- n. The art of criticism.
- transitive v. Usage Problem To review or discuss critically.
from Wiktionary, Creative Commons Attribution/Share-Alike License
- n. Essay in which another piece of work is criticised, reviewed, etc.
- v. To review something.
from the GNU version of the Collaborative International Dictionary of English
- n. The art of criticism.
- n. A critical examination or estimate of a work of literature or art; a critical dissertation or essay; a careful and thorough analysis of any subject; a criticism.”
- n. A critic; one who criticises.
- transitive v. To criticise or pass judgment upon.
from The Century Dictionary and Cyclopedia
- n. A critical examination or review of the merits of something, especially of a literary or artistic work; a critical examination of any subject: as, Addison's critique on “Paradise Lost.”
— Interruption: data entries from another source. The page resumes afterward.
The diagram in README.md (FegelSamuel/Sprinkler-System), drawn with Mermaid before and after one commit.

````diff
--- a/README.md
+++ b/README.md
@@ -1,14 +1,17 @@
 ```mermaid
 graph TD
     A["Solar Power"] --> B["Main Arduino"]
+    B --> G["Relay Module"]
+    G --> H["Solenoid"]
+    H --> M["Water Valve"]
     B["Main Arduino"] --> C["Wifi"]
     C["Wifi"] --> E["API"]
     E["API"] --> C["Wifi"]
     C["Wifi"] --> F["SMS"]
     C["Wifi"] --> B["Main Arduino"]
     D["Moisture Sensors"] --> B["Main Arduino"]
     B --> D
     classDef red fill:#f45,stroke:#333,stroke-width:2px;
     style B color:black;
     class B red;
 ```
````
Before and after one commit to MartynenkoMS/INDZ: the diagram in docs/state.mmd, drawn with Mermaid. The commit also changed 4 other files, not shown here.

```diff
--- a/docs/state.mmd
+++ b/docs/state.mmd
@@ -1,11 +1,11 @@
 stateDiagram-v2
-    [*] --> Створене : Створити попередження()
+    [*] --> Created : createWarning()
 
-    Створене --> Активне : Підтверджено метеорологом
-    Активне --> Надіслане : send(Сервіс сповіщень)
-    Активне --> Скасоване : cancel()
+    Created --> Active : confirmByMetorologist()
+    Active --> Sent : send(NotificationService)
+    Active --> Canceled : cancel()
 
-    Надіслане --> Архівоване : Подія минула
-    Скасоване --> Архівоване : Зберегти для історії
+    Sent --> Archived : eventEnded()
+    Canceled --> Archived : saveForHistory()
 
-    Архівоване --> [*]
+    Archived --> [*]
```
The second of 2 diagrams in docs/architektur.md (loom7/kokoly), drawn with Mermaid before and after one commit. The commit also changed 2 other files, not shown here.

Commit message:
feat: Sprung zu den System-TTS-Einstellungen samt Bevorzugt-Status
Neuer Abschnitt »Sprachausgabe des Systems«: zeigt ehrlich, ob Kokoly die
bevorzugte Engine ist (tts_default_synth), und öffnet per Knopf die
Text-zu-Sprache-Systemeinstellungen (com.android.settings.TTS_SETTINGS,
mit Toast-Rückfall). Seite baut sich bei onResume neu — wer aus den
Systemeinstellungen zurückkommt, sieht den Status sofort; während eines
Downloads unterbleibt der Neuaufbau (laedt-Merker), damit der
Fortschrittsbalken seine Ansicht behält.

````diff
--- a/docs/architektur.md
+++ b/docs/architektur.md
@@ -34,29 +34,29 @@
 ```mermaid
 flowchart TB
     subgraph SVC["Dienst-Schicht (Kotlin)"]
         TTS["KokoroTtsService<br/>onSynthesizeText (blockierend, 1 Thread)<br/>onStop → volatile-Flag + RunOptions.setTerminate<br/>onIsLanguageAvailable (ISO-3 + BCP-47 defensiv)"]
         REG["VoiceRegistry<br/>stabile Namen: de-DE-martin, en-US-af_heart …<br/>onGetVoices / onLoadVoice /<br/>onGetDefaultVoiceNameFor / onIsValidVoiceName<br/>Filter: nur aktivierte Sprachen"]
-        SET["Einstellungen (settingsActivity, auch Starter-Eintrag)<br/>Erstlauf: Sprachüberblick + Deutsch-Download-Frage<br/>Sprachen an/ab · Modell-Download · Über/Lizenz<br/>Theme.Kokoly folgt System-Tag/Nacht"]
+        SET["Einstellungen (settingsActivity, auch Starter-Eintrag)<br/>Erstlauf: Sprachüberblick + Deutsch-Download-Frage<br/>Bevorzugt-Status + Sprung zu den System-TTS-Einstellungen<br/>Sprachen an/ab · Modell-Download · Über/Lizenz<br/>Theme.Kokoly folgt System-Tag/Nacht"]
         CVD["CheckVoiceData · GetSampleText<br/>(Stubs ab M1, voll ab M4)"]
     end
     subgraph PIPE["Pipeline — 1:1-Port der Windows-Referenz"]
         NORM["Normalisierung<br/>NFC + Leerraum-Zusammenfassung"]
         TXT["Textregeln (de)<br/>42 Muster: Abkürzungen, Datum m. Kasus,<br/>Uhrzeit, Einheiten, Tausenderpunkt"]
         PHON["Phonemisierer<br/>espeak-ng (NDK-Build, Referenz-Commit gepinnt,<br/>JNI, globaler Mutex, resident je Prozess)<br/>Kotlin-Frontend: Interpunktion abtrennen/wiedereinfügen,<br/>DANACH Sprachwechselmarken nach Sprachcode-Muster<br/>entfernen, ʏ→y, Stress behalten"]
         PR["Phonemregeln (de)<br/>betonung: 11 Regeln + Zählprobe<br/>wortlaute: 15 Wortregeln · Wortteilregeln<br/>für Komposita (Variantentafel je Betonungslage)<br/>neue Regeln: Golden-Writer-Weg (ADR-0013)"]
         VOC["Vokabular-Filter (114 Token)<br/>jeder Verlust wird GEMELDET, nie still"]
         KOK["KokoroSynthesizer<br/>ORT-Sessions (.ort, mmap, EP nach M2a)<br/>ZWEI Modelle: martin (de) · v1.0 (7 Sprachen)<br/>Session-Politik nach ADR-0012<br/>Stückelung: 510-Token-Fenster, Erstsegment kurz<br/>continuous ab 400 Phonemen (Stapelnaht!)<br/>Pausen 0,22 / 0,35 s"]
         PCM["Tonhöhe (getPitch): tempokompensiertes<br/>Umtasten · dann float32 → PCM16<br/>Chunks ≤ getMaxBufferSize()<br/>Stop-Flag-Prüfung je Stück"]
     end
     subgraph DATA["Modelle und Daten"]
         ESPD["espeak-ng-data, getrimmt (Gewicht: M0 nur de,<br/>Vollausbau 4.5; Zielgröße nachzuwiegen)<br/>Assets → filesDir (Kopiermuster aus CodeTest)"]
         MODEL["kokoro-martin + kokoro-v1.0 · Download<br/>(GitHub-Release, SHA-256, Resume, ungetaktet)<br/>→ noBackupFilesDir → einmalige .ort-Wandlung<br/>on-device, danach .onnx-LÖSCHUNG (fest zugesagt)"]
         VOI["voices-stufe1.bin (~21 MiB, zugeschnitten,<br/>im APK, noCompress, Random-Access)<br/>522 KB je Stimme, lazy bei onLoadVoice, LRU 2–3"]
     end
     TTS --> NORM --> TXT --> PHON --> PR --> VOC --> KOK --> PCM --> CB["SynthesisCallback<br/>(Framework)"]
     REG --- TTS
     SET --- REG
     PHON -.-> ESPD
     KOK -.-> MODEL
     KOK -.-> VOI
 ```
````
- n. The art or practice of criticism; the standard or the rules of critical judgment: as, Kant's “Critique of the Pure Reason.” Also critic.
- n. An obsolete spelling of critic, 1 and 2.
from WordNet 3.0 Copyright 2006 by Princeton University. All rights reserved.
- v. appraise critically
- n. an essay or article that gives a critical evaluation (as of a book or play)
- n. a serious examination and judgment of something
Missing from your critique is any acknowledgement that Obama could have followed your suggestion to the letter and got absolutely nothing for his troubles.
Re brewmn at 47: Missing from your critique is any acknowledgement that Obama could have followed your suggestion to the letter and got absolutely nothing for his troubles.
With the distance of five years and newly remastered, stunning HD transfers (looking especially eye-popping on Blu-ray), Park Chan-wook's bizarre and curiously cathartic revenge trilogy, which he calls a critique of the class system, is starting to shape up as one of the last decade's major works.
Actually, the classic Twitter "critique" is to say, "why do I care what someone's cooking for breakfast?"
I guess I'm confused as to what, exactly, this reader's "critique" is based on.
Yet oddly, teachers who teach art and design act as critics, and the "critique" is an integral part of most courses.
I love the fashion critique from a woman in sweats.
But choking off open discussion/critique is a common practice of any number of authoritarian soapboxes on the Web.
The following critique is therefore a constructive one, for it aims to provide a view that can help us negotiate these challenging times and get us back in synch.
I still believe the best approach to critique is neither too much praise nor "tearing apart" but a neutral and practical attitude of "this could be better if ..." and I'd say that's what I usually get from you, John!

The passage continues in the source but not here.